Multi-Factor Authentication (MFA)

Multi-factor Authentication (MFA)

Multi-factor Authentication, also known as MFA, and most commonly appearing in the form of Two-factor Authentication (2FA) is the practice of requiring a user to provide multiple pieces of evidence (such as passwords, one-time-codes etc.) to be granted access to a service. There are many different methods which can be used but not all of them are equal in terms of the protection they provide.


SMS is considered to be a weak form of MFA, as it is susceptible to SIM Swapping Attacks. A quick web-search will surface a number of SIM swapping attacks that have been executed in the wild, often targeting, but not limited to, crypto-currency holders. SMS for providers that support 2G may also be susceptible, as the security of 2G networks is based on A5/1, a commonly-exploited implementation of the A5 security protocol. Even if your phone supports a better standard, a message downgrade attack may result in the message being replayed over 2G.


Time-based One Time Passwords (TOTP), are one of the more common authentication methods which are relatively good compared to SMS, but still have some weaknesses. TOTP is based on symmetric cryptography, which means the secret used to generate codes is stored by both the client and the authentication server, and can be leaked by being intercepted during the setup process or by being improperly stored on the user’s device.

Some examples of applications which generate TOTP codes are: Authy, Microsoft Authenticator, Google Authenticator and most notably Yubico Authenticator.

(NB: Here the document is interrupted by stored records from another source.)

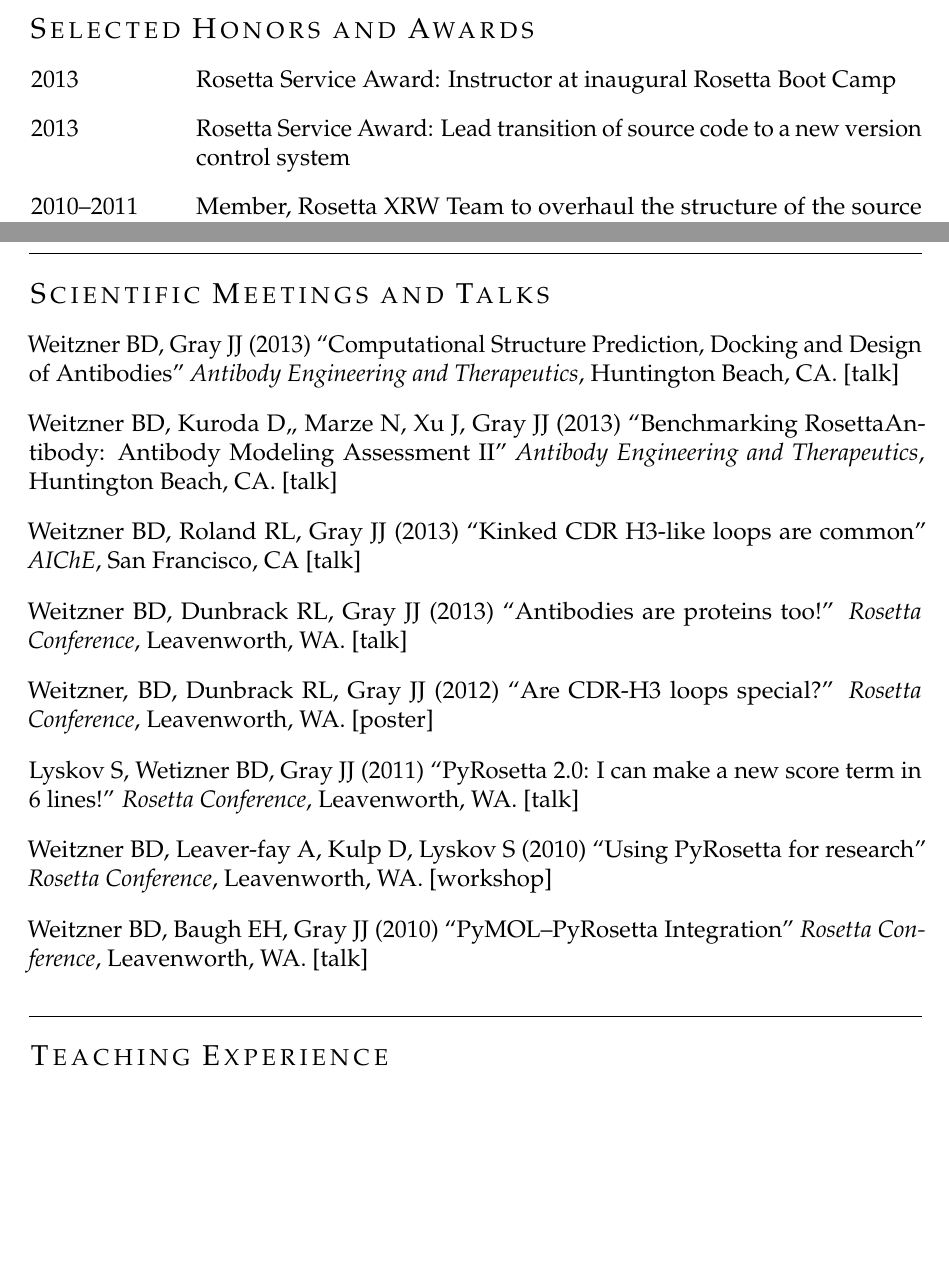
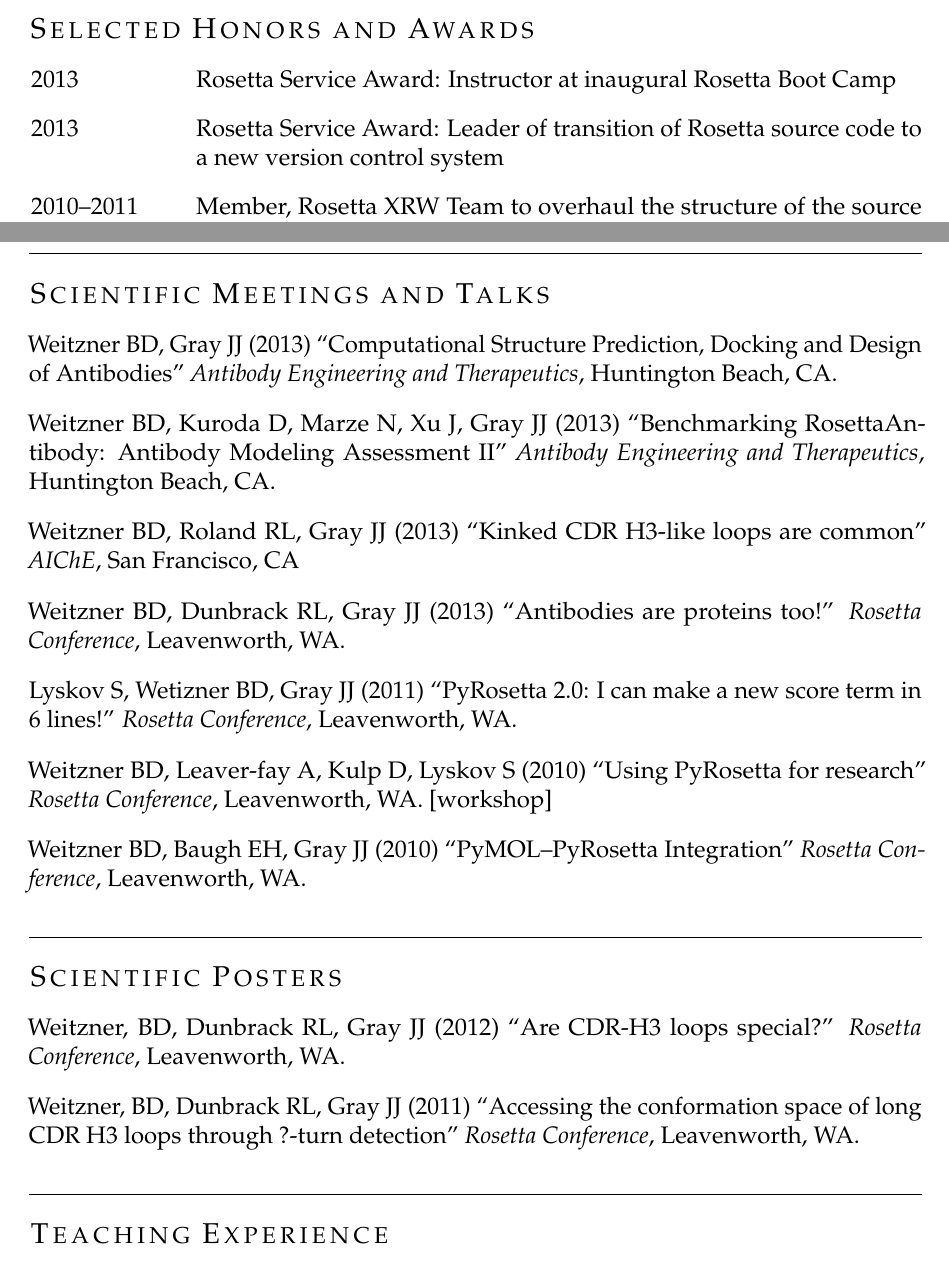
Before and after one commit to weitzner/CV, a LaTeX CV (cv.tex): two parts of pages 2 and 3 of 3 before the commit and two parts of pages 2 and 3 of 4 after it, joined at a grey line, cut so that both start at the same text, the shorter picture padded with empty space. Compiled offline with pdfLaTeX.

Commit message:
Splitting up talks and posters.

```diff
--- a/cv.tex
+++ b/cv.tex
@@ -76,7 +76,7 @@
 \section{\lsstyle Selected Honors and Awards}
 \begin{CV}
 \item[2013] Rosetta Service Award: Instructor at inaugural Rosetta Boot Camp
-\item[2013] Rosetta Service Award: Lead transition of source code to a new version control system
+\item[2013] Rosetta Service Award: Leader of transition of Rosetta source code to a new version control system
 \item[2010--2011] Member, Rosetta XRW Team to overhaul the structure of the source code
 \item[2009] American Institute of Chemists Student Award
 \item[2008] 1$^\text{st}$ place in national AIChE Car Competition and first team to ever perform perfectly
@@ -87,27 +87,23 @@
 
 \pagebreak
 \section{\lsstyle Scientific Meetings and Talks}
-\noindent Weitzner BD, Gray JJ (2013) ``Computational Structure Prediction, Docking and Design of Antibodies'' \textit{Antibody Engineering and Therapeutics}, Huntington Beach, CA. [talk]
+\noindent Weitzner BD, Gray JJ (2013) ``Computational Structure Prediction, Docking and Design of Antibodies'' \textit{Antibody Engineering and Therapeutics}, Huntington Beach, CA.
 
 \vspace{0.75\baselineskip}
 
-\noindent Weitzner BD, Kuroda D,, Marze N, Xu J, Gray JJ (2013) ``Benchmarking RosettaAntibody: Antibody Modeling Assessment II'' \textit{Antibody Engineering and Therapeutics}, Huntington Beach, CA. [talk]
+\noindent Weitzner BD, Kuroda D, Marze N, Xu J, Gray JJ (2013) ``Benchmarking RosettaAntibody: Antibody Modeling Assessment II'' \textit{Antibody Engineering and Therapeutics}, Huntington Beach, CA.
 
 \vspace{0.75\baselineskip}
 
-\noindent Weitzner BD, Roland RL, Gray JJ (2013) ``Kinked CDR H3-like loops are common'' \textit{AIChE}, San Francisco, CA [talk]
+\noindent Weitzner BD, Roland RL, Gray JJ (2013) ``Kinked CDR H3-like loops are common'' \textit{AIChE}, San Francisco, CA
 
 \vspace{0.75\baselineskip}
 
-\noindent Weitzner BD, Dunbrack RL, Gray JJ (2013) ``Antibodies are proteins too!'' \textit{Rosetta Conference}, Leavenworth, WA. [talk]
+\noindent Weitzner BD, Dunbrack RL, Gray JJ (2013) ``Antibodies are proteins too!'' \textit{Rosetta Conference}, Leavenworth, WA.
 
 \vspace{0.75\baselineskip}
 
-\noindent Weitzner, BD, Dunbrack RL, Gray JJ (2012) ``Are CDR-H3 loops special?'' \textit{Rosetta Conference}, Leavenworth, WA. [poster]
-
-\vspace{0.75\baselineskip}
-
-\noindent Lyskov S, Wetizner BD, Gray JJ (2011) ``PyRosetta 2.0: I can make a new score term in 6 lines!'' \textit{Rosetta Conference}, Leavenworth, WA. [talk]
+\noindent Lyskov S, Wetizner BD, Gray JJ (2011) ``PyRosetta 2.0: I can make a new score term in 6 lines!'' \textit{Rosetta Conference}, Leavenworth, WA.
 
 \vspace{0.75\baselineskip}
 
@@ -115,7 +111,14 @@
 
 \vspace{0.75\baselineskip}
 
-\noindent Weitzner BD, Baugh EH, Gray JJ (2010) ``PyMOL--PyRosetta Integration'' \textit{Rosetta Conference}, Leavenworth, WA. [talk]
+\noindent Weitzner BD, Baugh EH, Gray JJ (2010) ``PyMOL--PyRosetta Integration'' \textit{Rosetta Conference}, Leavenworth, WA.
+
+\section{\lsstyle Scientific Posters}
+\noindent Weitzner, BD, Dunbrack RL, Gray JJ (2012) ``Are CDR-H3 loops special?'' \textit{Rosetta Conference}, Leavenworth, WA.
+
+\vspace{0.75\baselineskip}
+
+\noindent Weitzner, BD, Dunbrack RL, Gray JJ (2011) ``Accessing the conformation space of long CDR H3 loops through ?-turn detection'' \textit{Rosetta Conference}, Leavenworth, WA.
 
 \section{\lsstyle Teaching Experience}
 \begin{CV}
```
Also changed, not shown: cv.tex (5 more changed lines).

Yubico Authenticator sets itself apart by allowing users to store their TOTP secret on a yubikey, improving the way secrets are stored, as well as allowing one to leverage additional protection measures such as yubikey’s password, and touch options.


WebAuthn is a protocol based on asymmetric cryptography, which is the clear winner in terms of achieving reasonable security when it comes to MFA. Due to the nature of asymmetric keys, only the client knows the private key; the server can only verify that a signature was made by that key. Additionally, WebAuthn implemented by a trusted program (such as a web browser) is not vulnerable to phishing attacks, as it is cryptographically tied to an origin, such as a domain name (like “”). WebAuthn does a significantly better job of protecting users compared to other available methods, particularly when paired with a hardware token device, and is the recommended method which should be used whenever available.

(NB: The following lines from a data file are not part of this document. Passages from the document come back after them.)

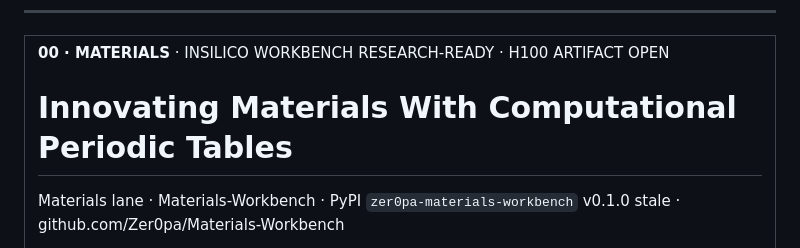
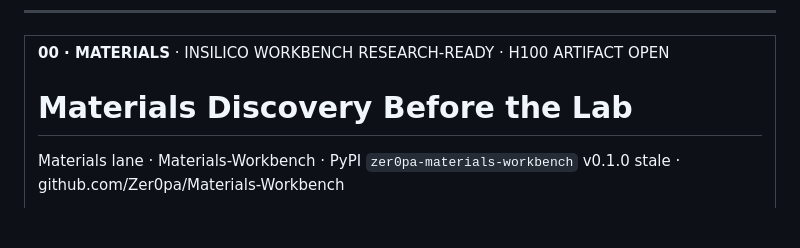
Before and after one commit to Zer0pa/Materials-Workbench, a Markdown page: README.md, the part around the change. Drawn GitHub-style; blank space fills up the shorter version.

Commit message:
Refine README front-door headline
README-only front-door headline/support-copy refinement.

```diff
--- a/README.md
+++ b/README.md
@@ -18,7 +18,7 @@ For full install, smoke, source, and developer commands, [click here](#install-d
 <tr>
 <td width="100%" valign="top">
 <div><span><b>00 · MATERIALS</b> · INSILICO WORKBENCH</span> <span>RESEARCH-READY · H100 ARTIFACT OPEN</span></div>
-      <h1>Innovating Materials With <span>Computational Periodic Tables</span></h1>
+      <h1>Materials Discovery <span>Before the Lab</span></h1>
       <p>Materials lane &middot; Materials-Workbench &middot; PyPI <code>zer0pa-materials-workbench</code> v0.1.0 stale &middot; github.com/Zer0pa/Materials-Workbench</p>
       <p>Materials Workbench is a CPU-side bench for in-silico battery and thermoelectric research. Candidate chains arrive with schemas, validators, recompute checks, and dispatch wired together, so weak chemistries are rejected at the desk before they consume cluster hours. <strong>3,547 strict-full tests pass and 588 Runpod-sim parity tests hold;</strong> the H100 campaign is the next wave, <em>not the current result</em>. Real GPU evidence is not claimed yet.</p>
 </td>
```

When setting up MFA the user

  • must use WebAuthn based authentication where available
  • must disable other methods of MFA when WebAuthn is active
  • should use a HSM to store WebAuthn credentials
  • should back up WebAuthn MFA with a secondary HSM
  • should use Yubico Authenticator when WebAuthn is not available

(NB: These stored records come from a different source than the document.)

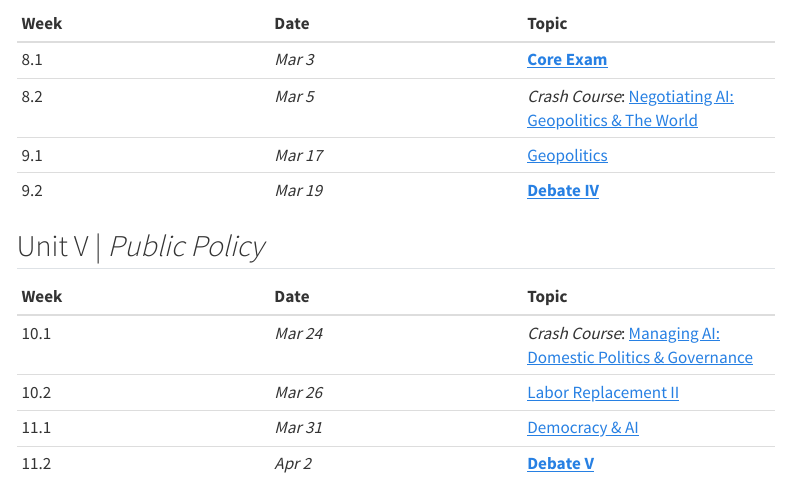
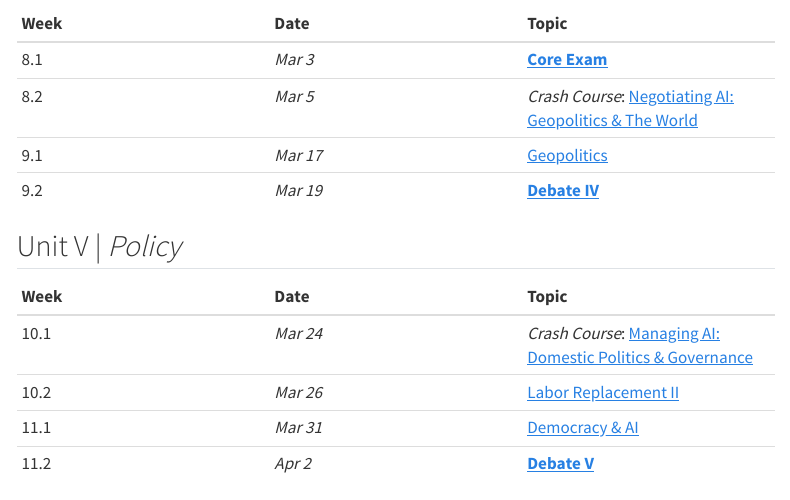
Before and after one commit to jacklreilly/aip_s26, a Quarto document (schedule.qmd): the page in a window 1100 px wide, from 1120 px down. Rendered offline with R 4.5, knitr and Pandoc in place of Quarto, with nearby package versions; menus at the side of the page are left out.

Commit message:
minor updates

```diff
--- a/_quarto.yml
+++ b/_quarto.yml
@@ -77,10 +77,7 @@ website:
           - work/dtips.qmd
           - work/d1res.qmd
           - work/d2res.qmd
-          - work/d3res.qmd
-          - work/d4res.qmd
-          - work/d5res.qmd
-          - work/d6res.qmd
+
 
         - section: "Assignments"
           href: work/index.qmd
--- a/schedule.qmd
+++ b/schedule.qmd
@@ -54,7 +54,7 @@ format:
 | 9.2 | *Mar 19* | **[Debate IV]()** |
 
 
-## Unit V | *Public Policy*
+## Unit V | *Policy*
 
 | Week | Date | Topic |
 |:--|:--|:--|
```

Personal HSM Instructions

Github 2FA Setup

Link to Edit 2FA on Github

Setup 2FA on Github